Editor’s Note: Sex is just the start of the conversation

By Olivia Cohen, Editor-in-Chief

Intimacy. As abstract as it is, we all have some idea of it. When someone mentions it, we feel it.

It’s almost universal: the craving for intimacy, the craving to immerse yourself with care.

The Chronicle is back with its annual Sex Issue. But, sex doesn’t cut it. It’s not enough. The conversation doesn’t – and shouldn’t – stop there.

When we think of sex, usually the first thing we think of is physicality. What we often forget is that intimacy can be intertwined with it. Sex can be the warmth of two people in a moment of connection, or someone honoring their individuality. Although the latter doesn’t always fall under the umbrella of “sex,” all of it is intimate.

Intimacy is the calm before the storm. It lives within stroking someone’s hair and when you say goodnight. Intimacy is the moments that often go unnoticed, unappreciated and yet still are missed if not present.

It’s raunchy and racy. It’s soft and sweet. It silences the soul’s shouts of “wants” and opens up the door of “needs.”

This year, we are shining a light on those moments. Giving them a name. Empowering them.

If sex is the finish line, intimacy is the quest. Intimacy is not a crescendo but rather a beat that keeps us moving.

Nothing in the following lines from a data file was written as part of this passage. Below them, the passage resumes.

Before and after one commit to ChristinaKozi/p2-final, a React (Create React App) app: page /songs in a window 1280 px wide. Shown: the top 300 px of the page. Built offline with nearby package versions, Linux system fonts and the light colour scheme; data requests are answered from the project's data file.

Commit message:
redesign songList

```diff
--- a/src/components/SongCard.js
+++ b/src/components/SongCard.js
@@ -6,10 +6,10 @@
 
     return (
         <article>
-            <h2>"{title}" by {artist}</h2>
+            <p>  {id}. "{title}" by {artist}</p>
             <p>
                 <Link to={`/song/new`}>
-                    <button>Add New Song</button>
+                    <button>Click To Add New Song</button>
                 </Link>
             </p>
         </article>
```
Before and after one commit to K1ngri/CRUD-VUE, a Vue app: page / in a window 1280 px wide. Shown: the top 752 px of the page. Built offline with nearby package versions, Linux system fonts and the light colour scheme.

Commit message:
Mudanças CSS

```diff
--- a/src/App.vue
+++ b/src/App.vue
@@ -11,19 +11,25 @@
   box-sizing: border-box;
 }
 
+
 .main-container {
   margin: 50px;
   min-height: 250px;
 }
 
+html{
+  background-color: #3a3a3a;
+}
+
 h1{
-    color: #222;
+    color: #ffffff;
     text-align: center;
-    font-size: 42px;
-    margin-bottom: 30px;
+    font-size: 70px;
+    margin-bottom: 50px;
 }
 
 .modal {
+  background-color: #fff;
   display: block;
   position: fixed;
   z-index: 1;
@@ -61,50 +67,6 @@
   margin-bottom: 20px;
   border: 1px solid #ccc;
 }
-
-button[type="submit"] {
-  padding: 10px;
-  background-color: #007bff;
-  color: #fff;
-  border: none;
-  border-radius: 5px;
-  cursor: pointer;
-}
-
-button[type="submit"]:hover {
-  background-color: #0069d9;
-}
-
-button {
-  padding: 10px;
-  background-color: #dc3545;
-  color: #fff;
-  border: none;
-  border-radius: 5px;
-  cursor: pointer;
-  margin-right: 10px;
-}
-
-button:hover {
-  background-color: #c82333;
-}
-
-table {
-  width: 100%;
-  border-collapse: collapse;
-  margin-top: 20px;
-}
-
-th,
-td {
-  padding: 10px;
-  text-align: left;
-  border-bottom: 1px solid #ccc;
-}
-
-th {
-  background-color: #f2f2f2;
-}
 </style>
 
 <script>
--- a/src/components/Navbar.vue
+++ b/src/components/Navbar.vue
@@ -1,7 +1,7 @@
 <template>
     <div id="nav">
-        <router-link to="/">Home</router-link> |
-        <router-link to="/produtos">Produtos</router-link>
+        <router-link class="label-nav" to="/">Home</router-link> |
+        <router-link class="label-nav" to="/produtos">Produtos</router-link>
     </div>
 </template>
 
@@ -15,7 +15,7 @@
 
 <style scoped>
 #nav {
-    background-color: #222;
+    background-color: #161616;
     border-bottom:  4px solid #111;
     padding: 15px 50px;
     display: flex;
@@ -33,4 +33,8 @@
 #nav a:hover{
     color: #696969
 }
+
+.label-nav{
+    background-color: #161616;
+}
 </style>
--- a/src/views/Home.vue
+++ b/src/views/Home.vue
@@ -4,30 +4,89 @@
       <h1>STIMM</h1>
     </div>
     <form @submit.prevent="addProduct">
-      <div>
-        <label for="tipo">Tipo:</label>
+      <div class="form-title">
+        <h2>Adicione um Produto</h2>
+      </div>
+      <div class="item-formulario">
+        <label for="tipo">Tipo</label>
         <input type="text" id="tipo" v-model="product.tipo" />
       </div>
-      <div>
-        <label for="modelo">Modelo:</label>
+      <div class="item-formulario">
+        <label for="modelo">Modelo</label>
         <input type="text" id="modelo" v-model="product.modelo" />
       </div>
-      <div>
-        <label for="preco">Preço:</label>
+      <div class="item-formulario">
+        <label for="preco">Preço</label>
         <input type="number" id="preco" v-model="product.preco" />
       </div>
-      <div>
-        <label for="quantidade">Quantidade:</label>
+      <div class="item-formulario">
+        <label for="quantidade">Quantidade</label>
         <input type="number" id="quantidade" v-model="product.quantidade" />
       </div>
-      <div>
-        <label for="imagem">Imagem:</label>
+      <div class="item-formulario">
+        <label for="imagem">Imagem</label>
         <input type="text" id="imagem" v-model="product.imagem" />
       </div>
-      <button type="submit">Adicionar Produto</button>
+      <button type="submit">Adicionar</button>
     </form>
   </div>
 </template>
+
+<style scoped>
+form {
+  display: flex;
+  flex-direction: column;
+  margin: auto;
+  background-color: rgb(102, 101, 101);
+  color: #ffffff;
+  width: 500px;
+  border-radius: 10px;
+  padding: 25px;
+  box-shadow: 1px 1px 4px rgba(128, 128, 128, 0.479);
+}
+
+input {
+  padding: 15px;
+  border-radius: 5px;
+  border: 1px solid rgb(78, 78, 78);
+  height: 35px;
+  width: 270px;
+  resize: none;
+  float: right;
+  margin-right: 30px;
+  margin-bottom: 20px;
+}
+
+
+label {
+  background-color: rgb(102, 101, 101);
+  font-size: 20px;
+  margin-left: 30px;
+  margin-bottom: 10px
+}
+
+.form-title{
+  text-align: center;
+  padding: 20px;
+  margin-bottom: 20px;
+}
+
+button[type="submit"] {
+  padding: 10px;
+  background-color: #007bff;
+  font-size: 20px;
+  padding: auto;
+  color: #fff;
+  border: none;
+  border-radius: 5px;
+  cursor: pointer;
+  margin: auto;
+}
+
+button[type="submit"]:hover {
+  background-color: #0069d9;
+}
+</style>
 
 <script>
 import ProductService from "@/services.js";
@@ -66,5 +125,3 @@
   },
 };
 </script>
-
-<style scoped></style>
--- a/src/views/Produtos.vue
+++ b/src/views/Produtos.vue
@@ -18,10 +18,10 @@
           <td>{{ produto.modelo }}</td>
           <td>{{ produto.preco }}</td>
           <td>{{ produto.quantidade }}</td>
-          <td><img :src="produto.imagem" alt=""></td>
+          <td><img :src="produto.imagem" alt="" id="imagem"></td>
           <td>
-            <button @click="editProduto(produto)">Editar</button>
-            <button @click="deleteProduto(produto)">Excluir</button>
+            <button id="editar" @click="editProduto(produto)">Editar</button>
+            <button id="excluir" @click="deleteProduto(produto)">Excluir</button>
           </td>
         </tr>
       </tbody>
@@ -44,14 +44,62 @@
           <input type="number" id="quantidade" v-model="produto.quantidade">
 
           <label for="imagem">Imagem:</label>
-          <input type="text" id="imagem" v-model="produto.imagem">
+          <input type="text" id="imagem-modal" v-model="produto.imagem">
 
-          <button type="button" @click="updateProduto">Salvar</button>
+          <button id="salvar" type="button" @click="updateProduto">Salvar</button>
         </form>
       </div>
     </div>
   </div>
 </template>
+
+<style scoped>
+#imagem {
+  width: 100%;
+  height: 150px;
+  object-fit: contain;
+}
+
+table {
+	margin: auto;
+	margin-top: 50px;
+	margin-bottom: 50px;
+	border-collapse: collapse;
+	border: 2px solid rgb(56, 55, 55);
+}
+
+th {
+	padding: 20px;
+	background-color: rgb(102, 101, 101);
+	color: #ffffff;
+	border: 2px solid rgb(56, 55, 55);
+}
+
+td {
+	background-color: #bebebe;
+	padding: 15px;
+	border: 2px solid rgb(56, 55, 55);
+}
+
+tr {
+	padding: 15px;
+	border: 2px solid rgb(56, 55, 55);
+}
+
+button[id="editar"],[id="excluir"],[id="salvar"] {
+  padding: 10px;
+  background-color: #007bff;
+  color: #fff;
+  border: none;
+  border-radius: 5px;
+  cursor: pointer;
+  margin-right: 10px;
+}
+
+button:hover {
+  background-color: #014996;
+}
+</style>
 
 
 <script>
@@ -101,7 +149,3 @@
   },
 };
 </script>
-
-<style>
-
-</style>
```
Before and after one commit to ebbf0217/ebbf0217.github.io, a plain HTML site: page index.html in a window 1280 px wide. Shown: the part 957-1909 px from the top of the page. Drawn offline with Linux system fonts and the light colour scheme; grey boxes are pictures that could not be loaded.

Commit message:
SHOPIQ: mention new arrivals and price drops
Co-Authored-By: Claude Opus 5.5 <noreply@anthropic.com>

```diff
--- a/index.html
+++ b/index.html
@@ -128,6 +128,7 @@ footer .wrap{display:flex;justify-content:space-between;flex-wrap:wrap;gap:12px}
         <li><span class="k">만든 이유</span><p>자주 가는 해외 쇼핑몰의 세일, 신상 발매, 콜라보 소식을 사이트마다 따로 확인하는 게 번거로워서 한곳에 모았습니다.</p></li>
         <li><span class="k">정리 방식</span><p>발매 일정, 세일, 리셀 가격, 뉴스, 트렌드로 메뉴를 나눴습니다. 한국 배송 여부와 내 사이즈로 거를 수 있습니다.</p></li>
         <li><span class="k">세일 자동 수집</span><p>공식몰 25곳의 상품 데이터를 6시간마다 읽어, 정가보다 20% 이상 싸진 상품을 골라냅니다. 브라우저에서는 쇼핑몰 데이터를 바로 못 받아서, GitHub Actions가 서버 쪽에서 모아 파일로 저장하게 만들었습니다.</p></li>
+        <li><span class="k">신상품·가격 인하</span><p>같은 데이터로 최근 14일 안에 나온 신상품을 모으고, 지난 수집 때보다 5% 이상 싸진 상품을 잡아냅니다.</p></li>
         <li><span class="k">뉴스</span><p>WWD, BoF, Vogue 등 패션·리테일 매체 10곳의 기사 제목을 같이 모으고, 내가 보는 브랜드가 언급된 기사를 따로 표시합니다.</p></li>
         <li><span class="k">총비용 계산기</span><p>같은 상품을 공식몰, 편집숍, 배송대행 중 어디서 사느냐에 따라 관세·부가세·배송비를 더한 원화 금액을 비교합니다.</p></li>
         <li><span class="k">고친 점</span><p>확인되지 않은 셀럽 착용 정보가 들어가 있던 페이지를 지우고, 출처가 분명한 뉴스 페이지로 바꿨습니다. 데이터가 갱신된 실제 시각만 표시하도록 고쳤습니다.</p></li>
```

We’re all intimate.

Yet, it is different for each person. Experience, circumstance and desire shape it.

In this issue, we report on being intimate with yourself. We dissect the intertwined nature of intimacy and religion. We explore intimacy through the lens of academia.

If there is one notion to take away from our coverage, it’s to know more than one thing can be true at a time. You can crave intimacy and dismiss sex. You can wait until marriage for sex but still self-explore. You can have both sex and intimacy. Intimacy might be abstract, but your connection and care for yourself doesn’t have to be.

Intimacy is about feeding the soul – what and how you consume is up to you.